Taiwan Pop Centre Competition

The central goal of this Project was to create a Maritime Cultural and Popular Music Centre that showcased the distinctive personality of Kaohsiung City while fulfilling the requirements of the local people, the industries and future developments.  This was accomplished by founding its design on the cultural essence of Kaohsiung, the merits of the project site and the characteristics of the pop music and maritime cultural industries.

Wind is the concept.  Air currents have played an important role in the maritime and the musical aspects of Taiwanese history.  Residents have also experienced the destructive aspects of these currents in the form of typhoons, as the typhoons can wreak havoc during the worst storm, but their existence should not be avoided or denied, and by embracing the Typhoons their mighty power can be admired. 


The wind was applied to the project by:

      •  Utilising the sea breezes

      •  Reflecting the air flow within the tradition Taiwanese Guan flute

      •  Taking inspiration from the dramatic Typhoons

The environmental considerations included:

      •  Flexible solar cells on the roof that also acts as a parasol

      •  Sun stored thermal mass for nightly purging

      •  Natural ventilation (where possible)

      •  Air blocks that prevent polluted air entering the site at night
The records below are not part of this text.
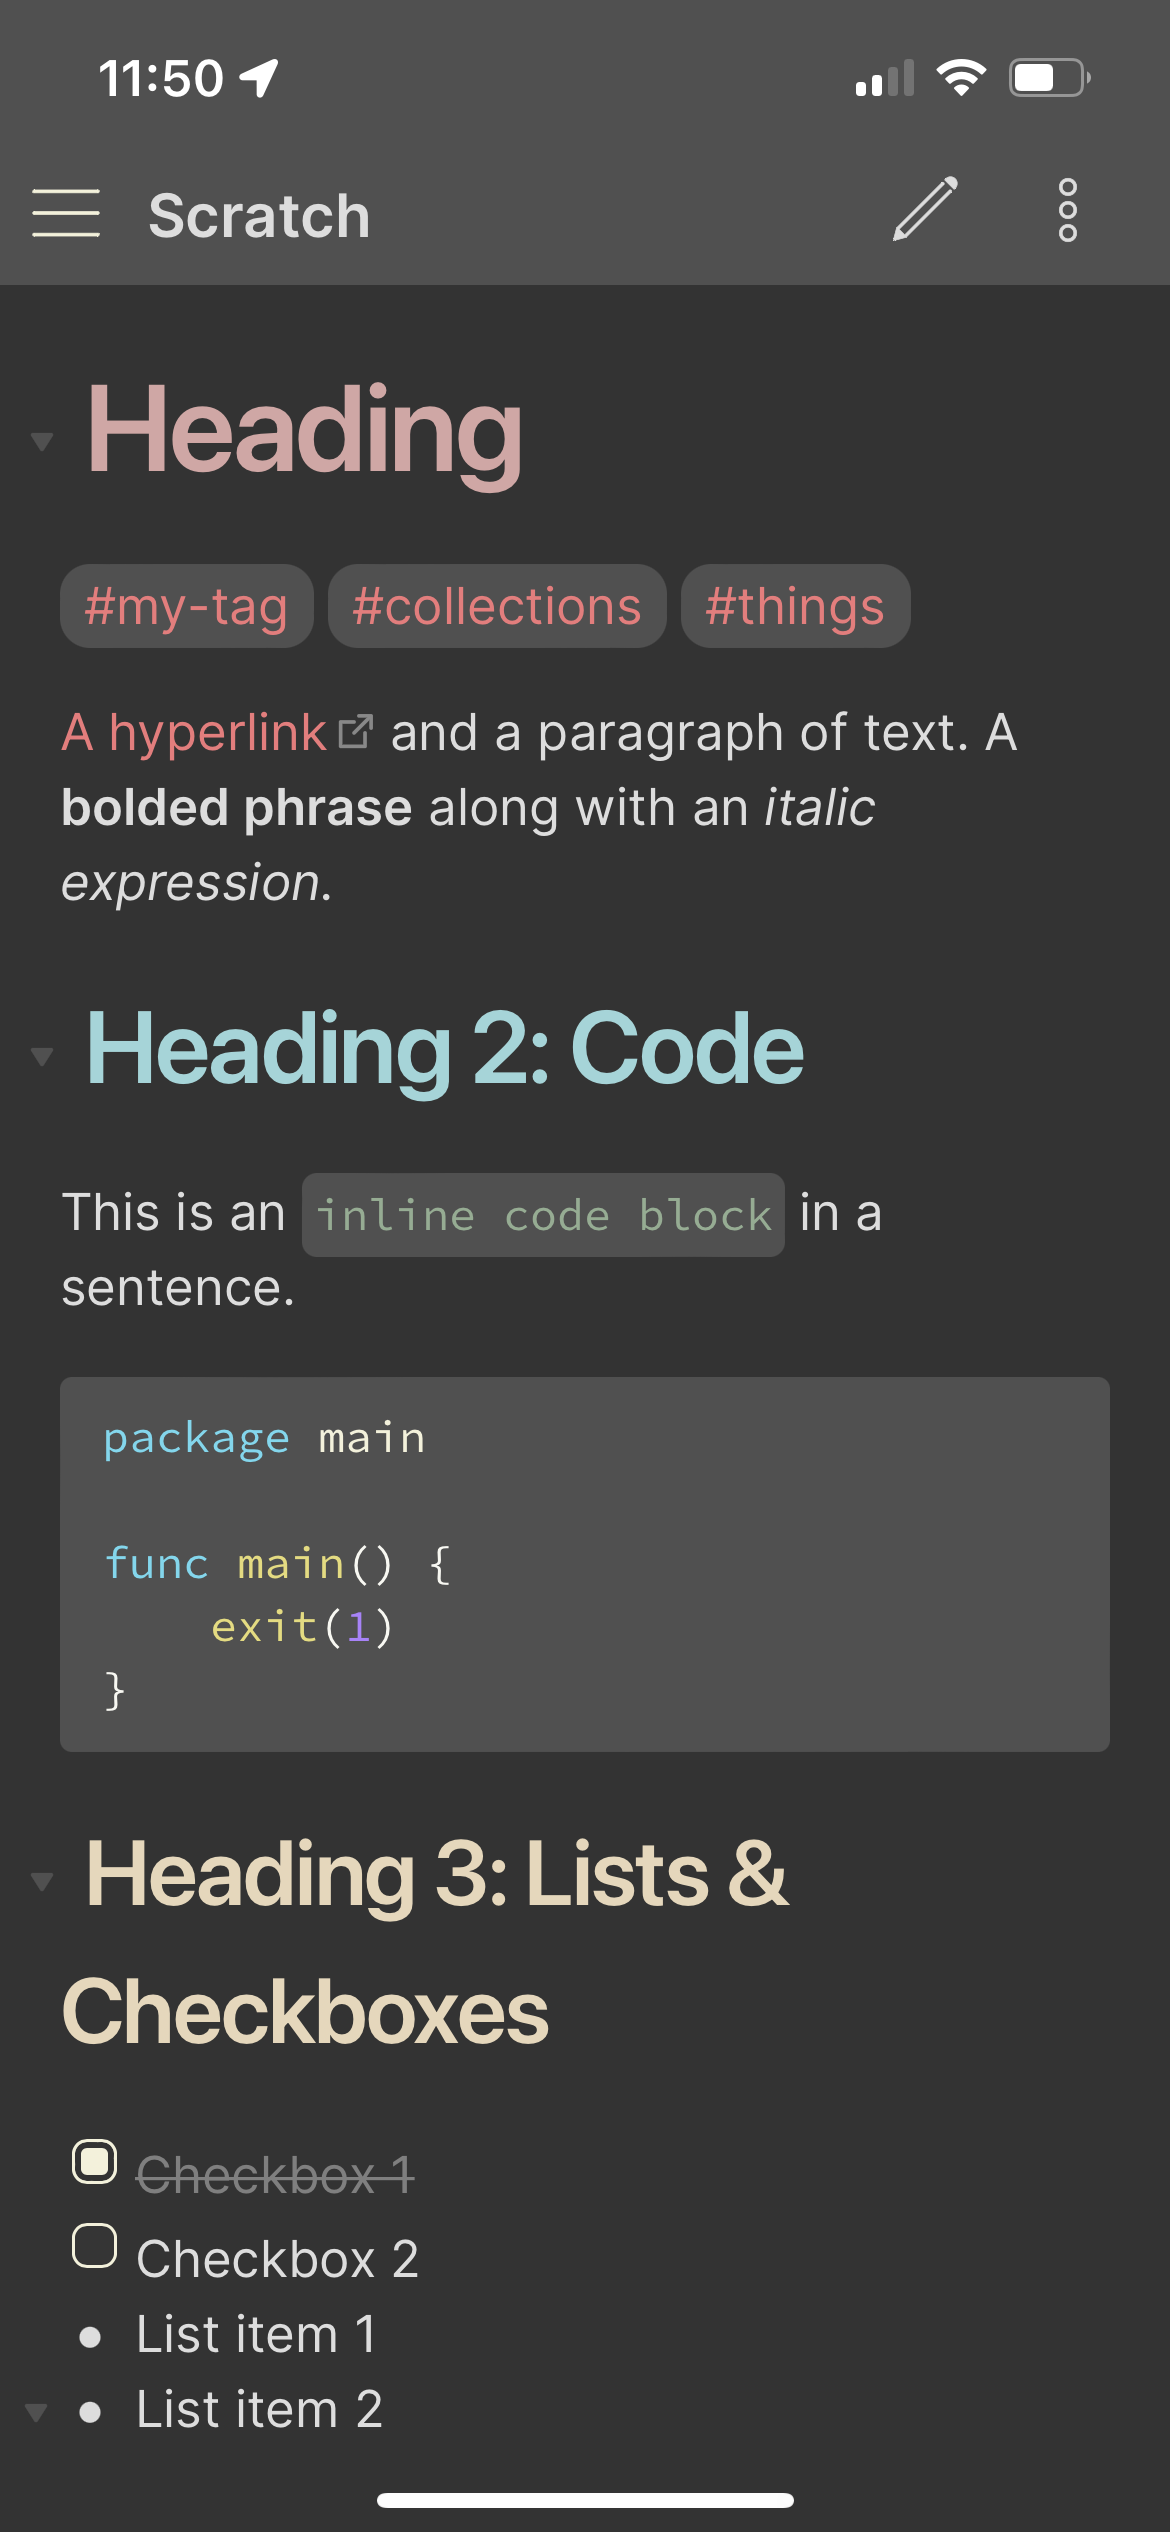
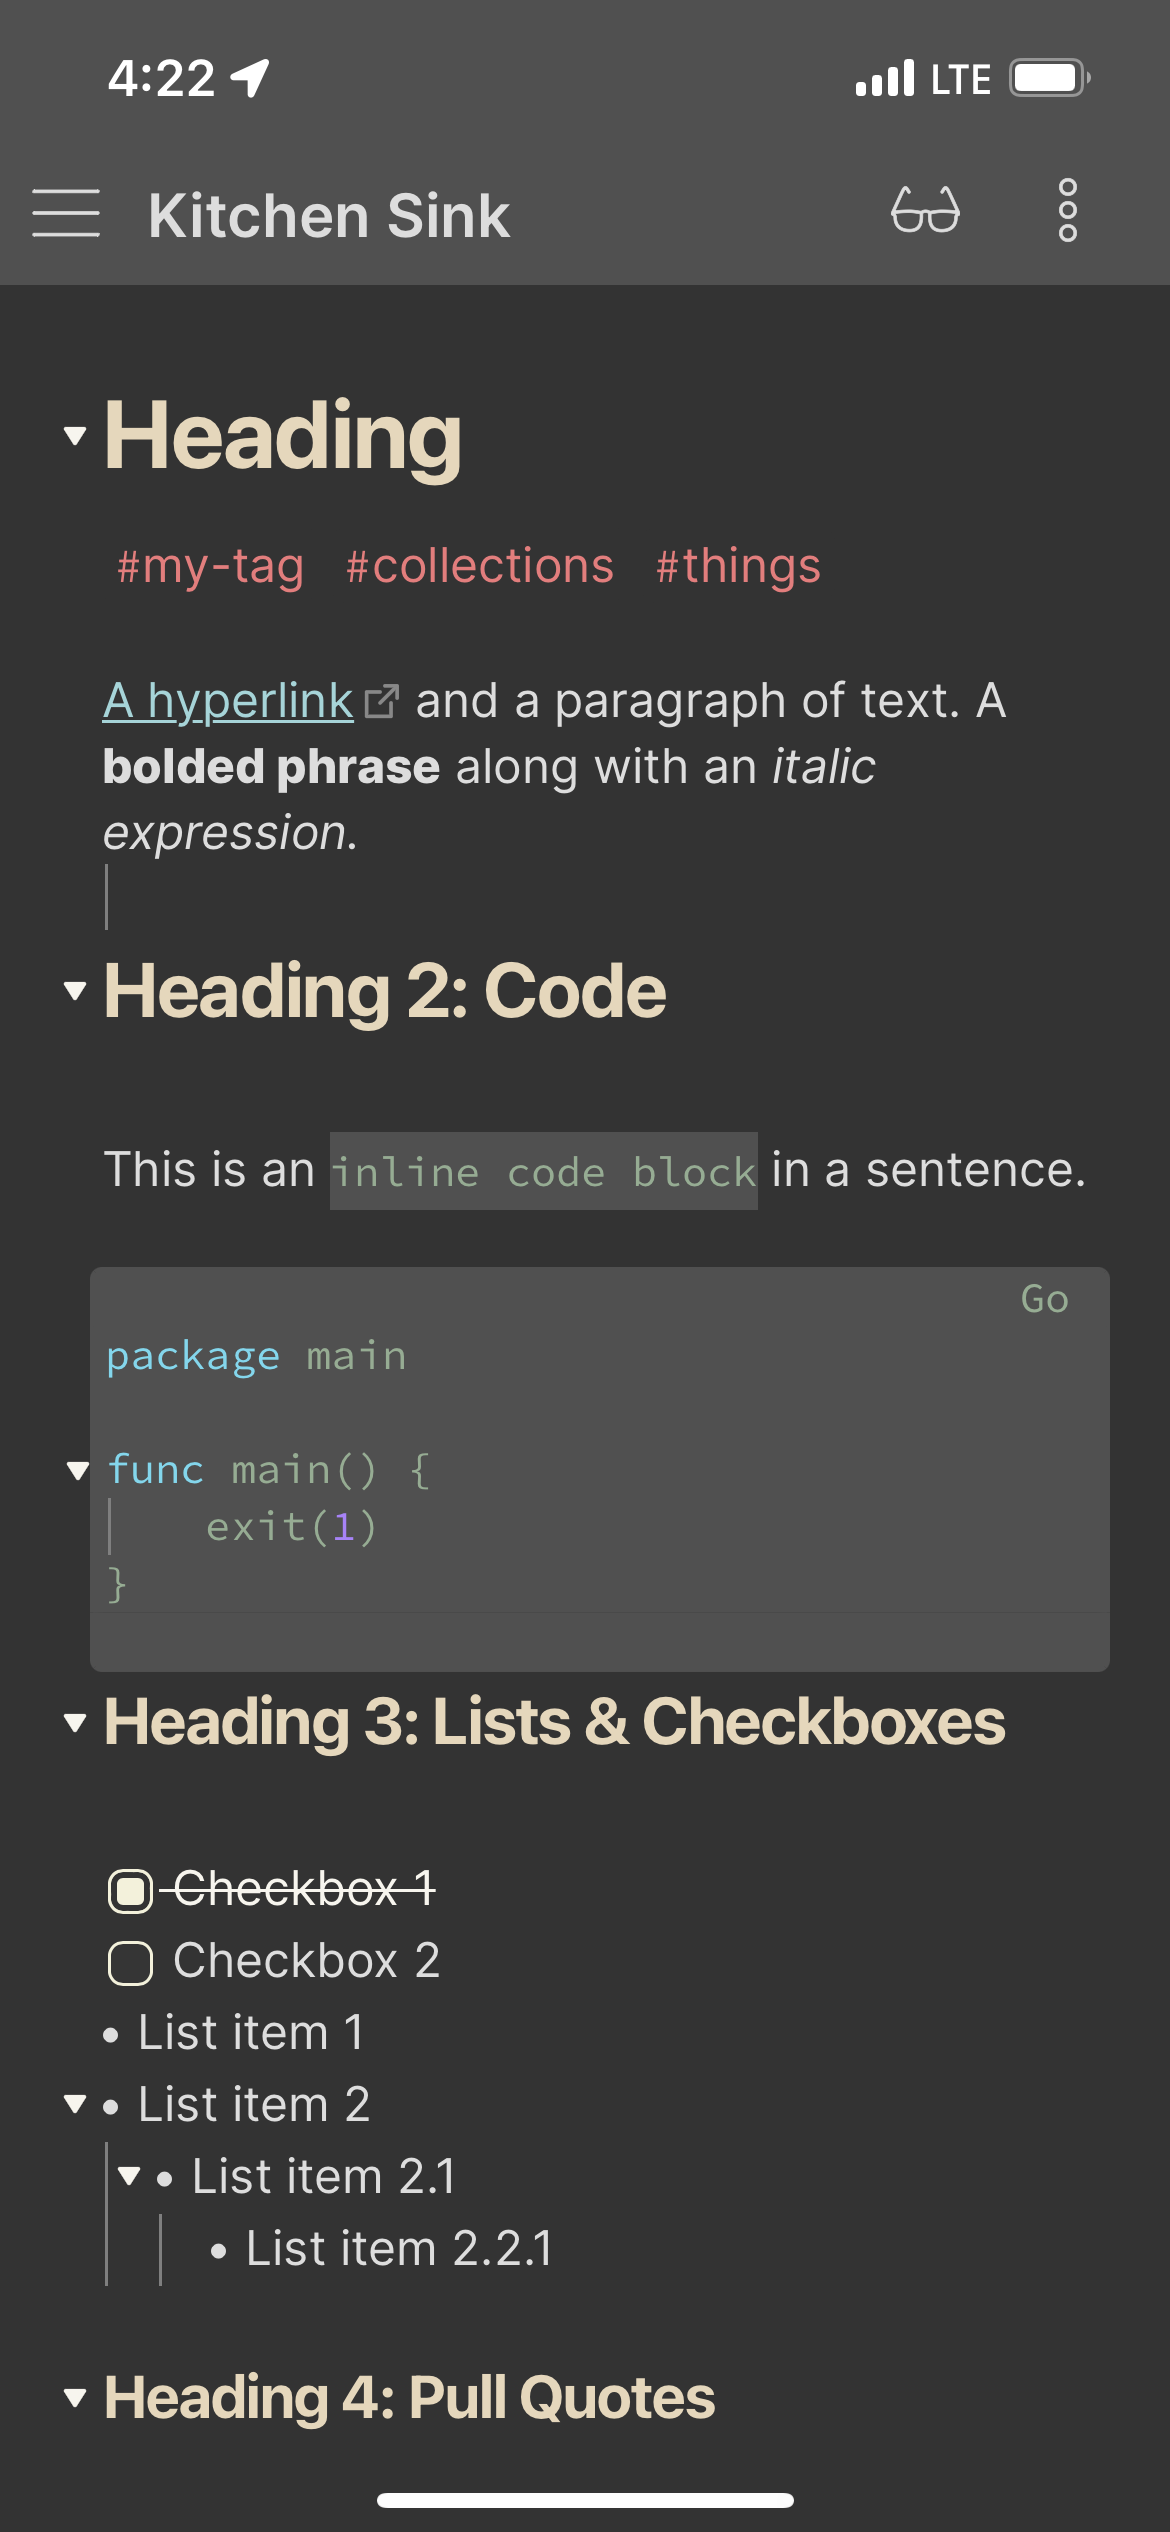
Update mobile screenshots and show them in README
Replaces the outdated ios.png and adds a second mobile screenshot
from the two unique images posted in #15 (the issue had four
attachments, but they were two images each posted twice).

Closes #15

diff --git a/README.md b/README.md
@@ -8,6 +8,11 @@ This theme is best paired with [Inter UI](https://rsms.me/inter/) and [Inconsola
 
 What's Zenburn, you ask? [Well, let me enlighten you.](https://github.com/jnurmine/Zenburn)
 
+## Mobile
+| | |
+|---|---|
+| ![](ios.png) | ![](ios-2.png) |
+
 ## Installation
 - Open your **Settings**
 - Under **Options** > **Appearance**, click **Manage** and search for "Zenburn"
The Typhoon roof serves many purposes functionally, environmentally and in terms of a local icon.  It protects the building from the sun and rain along the street, the glazing panels have a flexible solar cell membrane that can be cut to any shape.  The areas that hover over the buildings heat the concrete up during the day then purge during the night.  The  funnel of the typhoon is unglazed, instead it acts as an elegant rig for speakers and lights to be mounted upon during pop events as well as an emphatic backdrop for any performer on stage, who would arrive via boat from the helipad in front of the crowd.  The Typhoon is the spectacle that was asked for in the brief, a structure that contributes glass whirlwind that plunges from 50m into the sea.  The exposed coastal breezes will run ENE - WSW so a series of vertical fins around the public square at the north of the site as well as the twisting ribbon will direct some of this airflow from the mouth of the River Love through the semi external street cooling the occupants in the daytime heat.  At night as the temperature drop the fins will close sealing off the site and preventing any polluted air entering the site.  At the pinnacle of the South Easterly side is the Maritime Museum.  The visitor must first descend down the curved ramp 20m into a deep crevice.  The rest of their visit requires them to meander up the slope that is itself a perforated monocoque structure only top-lit as they emerge at the windy dockland.